Posted on: 28 October 2016
A 'Tab' (Tactical Advance into Battle) is a style of military training that requires men and women of the Australian Defence Force (ADF) to both walk and run whilst carrying a weighted rucksack, and often a rifle. This type of training, whilst fantastic for strength and cardiovascular fitness, can really take a toll on the body because of the demanding off-balanced loads that are carried over difficult terrain. Because of this, it's not uncommon for muscle imbalances to form, particularly in the lumbar region of the back and legs resulting in muscles that become tense and sore.
As part of your recovery after a 'Tab', there are a number of things you can do to relieve tension and loosen tight knots causing pain and discomfort. If you have access to a physiotherapist then you should opt for remedial massage. This is a type of massage that manipulates deep muscle tissues with quick hard strokes that increases blood flow to the muscle to encourage the flow of oxygen and nutrients and breaks down tension and underlying scar tissue to aid recovery. Most military establishments should have an on-site physiotherapist who will be able to offer this type of treatment.

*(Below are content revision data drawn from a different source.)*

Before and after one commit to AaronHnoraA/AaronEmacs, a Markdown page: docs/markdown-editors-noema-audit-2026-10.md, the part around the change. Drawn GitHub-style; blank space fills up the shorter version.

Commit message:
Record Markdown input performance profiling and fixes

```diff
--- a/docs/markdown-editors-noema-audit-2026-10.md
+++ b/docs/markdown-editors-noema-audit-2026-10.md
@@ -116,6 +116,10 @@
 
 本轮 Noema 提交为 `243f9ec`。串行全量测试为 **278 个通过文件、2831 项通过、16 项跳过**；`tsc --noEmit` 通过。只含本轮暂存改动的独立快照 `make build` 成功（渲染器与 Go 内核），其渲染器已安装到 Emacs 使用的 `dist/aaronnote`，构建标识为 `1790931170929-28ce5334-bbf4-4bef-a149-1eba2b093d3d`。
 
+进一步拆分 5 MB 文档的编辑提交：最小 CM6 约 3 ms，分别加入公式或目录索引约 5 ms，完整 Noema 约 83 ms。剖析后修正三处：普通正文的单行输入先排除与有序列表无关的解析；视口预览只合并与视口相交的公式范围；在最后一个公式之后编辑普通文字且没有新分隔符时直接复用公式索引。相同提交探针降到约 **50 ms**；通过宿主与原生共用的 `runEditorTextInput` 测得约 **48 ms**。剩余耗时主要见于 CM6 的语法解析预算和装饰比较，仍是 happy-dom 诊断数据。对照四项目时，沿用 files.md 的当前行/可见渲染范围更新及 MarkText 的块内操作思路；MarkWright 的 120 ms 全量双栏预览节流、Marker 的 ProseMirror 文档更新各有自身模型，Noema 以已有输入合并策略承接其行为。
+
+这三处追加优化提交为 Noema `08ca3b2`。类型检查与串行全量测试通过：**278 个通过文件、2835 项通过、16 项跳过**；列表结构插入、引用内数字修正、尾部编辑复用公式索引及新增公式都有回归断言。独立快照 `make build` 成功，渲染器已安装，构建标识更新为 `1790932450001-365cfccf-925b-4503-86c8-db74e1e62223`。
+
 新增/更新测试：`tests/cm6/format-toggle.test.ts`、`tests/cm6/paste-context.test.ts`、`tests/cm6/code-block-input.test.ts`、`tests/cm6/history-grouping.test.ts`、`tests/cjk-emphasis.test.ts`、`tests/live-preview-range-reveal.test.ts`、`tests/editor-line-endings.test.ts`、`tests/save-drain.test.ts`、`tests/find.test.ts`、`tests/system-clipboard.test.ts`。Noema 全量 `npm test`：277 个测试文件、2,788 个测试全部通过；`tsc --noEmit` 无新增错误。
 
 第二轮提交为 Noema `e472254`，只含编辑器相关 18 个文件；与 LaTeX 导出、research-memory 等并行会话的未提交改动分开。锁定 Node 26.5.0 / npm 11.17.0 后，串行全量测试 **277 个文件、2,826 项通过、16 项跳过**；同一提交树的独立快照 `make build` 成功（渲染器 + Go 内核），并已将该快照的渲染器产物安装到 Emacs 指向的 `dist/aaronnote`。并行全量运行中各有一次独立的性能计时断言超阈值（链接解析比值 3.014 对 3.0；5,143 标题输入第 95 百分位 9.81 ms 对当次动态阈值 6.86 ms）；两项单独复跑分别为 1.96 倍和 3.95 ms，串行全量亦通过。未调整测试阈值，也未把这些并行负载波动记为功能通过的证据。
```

If you don't have the time or access to a physiotherapist or perhaps you want something that's similar to a remedial massage that you can do at home, then you're in luck. Myofascial release, more commonly known as foam rolling, replicates a deep massage without the need for a second party and is both quick, convenient and space saving. A foam roller is a cylindrical tube that is usually about as wide as the average torso, made of foam that is either completely smooth or covered in small 'teeth'. The density of the foam can differ between models allowing for harder and softer massages, whilst the variety of textured surfaces provide differing levels of concentrated massage.
Most gyms nowadays will have a foam roller or two that you can use and they are great piece of kit. For military training where the legs are under constant strain they are great for reducing the risk of tight hamstrings which can lead to lower back pain, and for loosening the IT band which runs down the outside of the leg over the side of the knee. This is well-known for becoming tight with too much running on uneven surfaces, and as such can cause acute knee pain and patella pain.Share